Look below. Copy each line that has "benchmarks" in it.

__Provided information__.
☆ ☆ ☆ ☆ ☆
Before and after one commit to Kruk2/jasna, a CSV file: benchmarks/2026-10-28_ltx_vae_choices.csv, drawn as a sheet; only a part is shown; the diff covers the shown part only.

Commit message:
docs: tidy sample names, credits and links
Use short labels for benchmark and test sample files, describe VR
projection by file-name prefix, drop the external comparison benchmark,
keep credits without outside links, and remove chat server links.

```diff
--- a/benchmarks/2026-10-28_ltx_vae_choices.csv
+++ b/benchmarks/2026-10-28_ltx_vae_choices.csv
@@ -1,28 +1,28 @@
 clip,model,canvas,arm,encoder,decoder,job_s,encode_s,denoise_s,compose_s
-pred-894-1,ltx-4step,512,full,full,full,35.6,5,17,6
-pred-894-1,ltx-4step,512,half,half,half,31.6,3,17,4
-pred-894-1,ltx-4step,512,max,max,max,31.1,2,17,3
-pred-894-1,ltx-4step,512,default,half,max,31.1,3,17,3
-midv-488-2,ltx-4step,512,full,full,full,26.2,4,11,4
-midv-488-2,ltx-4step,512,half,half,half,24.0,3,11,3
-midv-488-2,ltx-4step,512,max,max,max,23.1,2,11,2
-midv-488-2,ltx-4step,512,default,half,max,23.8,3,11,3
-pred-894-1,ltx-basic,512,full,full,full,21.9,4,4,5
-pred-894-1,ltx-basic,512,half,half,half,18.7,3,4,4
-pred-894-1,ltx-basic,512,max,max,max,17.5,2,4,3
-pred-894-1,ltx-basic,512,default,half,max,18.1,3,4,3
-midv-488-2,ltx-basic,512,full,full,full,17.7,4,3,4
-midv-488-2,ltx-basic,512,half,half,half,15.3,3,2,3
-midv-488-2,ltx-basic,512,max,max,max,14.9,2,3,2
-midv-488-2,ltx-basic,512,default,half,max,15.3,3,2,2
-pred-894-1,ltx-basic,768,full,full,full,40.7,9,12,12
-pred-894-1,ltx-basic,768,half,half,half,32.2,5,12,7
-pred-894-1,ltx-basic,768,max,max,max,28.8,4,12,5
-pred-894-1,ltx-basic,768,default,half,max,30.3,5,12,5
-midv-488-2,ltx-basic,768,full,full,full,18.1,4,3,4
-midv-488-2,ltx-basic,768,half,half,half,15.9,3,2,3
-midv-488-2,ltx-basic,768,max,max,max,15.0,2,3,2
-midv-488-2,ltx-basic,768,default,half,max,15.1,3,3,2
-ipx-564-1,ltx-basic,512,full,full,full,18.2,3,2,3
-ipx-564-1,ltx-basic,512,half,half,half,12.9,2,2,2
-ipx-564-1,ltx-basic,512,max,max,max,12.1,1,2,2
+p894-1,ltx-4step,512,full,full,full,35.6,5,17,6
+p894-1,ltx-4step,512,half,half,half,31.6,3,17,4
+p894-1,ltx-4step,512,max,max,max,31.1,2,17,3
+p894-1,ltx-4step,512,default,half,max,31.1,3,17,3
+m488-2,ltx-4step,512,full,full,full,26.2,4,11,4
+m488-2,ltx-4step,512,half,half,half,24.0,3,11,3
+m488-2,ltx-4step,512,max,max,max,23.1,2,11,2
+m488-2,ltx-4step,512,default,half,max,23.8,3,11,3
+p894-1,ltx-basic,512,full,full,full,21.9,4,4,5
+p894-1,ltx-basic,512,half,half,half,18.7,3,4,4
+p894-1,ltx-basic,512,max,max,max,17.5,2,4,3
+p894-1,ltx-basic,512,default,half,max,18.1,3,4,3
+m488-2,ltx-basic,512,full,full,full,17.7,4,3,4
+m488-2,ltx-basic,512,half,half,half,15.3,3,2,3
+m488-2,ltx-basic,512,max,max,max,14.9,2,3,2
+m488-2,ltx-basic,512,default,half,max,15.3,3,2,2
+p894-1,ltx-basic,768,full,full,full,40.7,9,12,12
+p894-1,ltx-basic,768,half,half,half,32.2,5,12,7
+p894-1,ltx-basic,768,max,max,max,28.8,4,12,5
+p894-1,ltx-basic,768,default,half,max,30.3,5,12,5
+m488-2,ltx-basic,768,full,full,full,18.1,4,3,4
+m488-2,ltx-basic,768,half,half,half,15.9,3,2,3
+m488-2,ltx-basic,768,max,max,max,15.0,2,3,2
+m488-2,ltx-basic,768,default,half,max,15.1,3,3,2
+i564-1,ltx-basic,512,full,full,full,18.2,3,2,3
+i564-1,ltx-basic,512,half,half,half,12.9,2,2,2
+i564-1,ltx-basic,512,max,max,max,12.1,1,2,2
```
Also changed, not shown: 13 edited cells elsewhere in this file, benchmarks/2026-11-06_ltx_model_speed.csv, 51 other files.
☆ ☆ ☆ ☆ ☆
__Task result__.
Before and after one commit to Kruk2/jasna, a CSV file: benchmarks/2026-10-28_ltx_vae_choices.csv, drawn as a sheet; only a part is shown; the diff covers the shown part only.
--- a/benchmarks/2026-10-28_ltx_vae_choices.csv
+++ b/benchmarks/2026-10-28_ltx_vae_choices.csv
Also changed, not shown: 13 edited cells elsewhere in this file, benchmarks/2026-11-06_ltx_model_speed.csv, 51 other files.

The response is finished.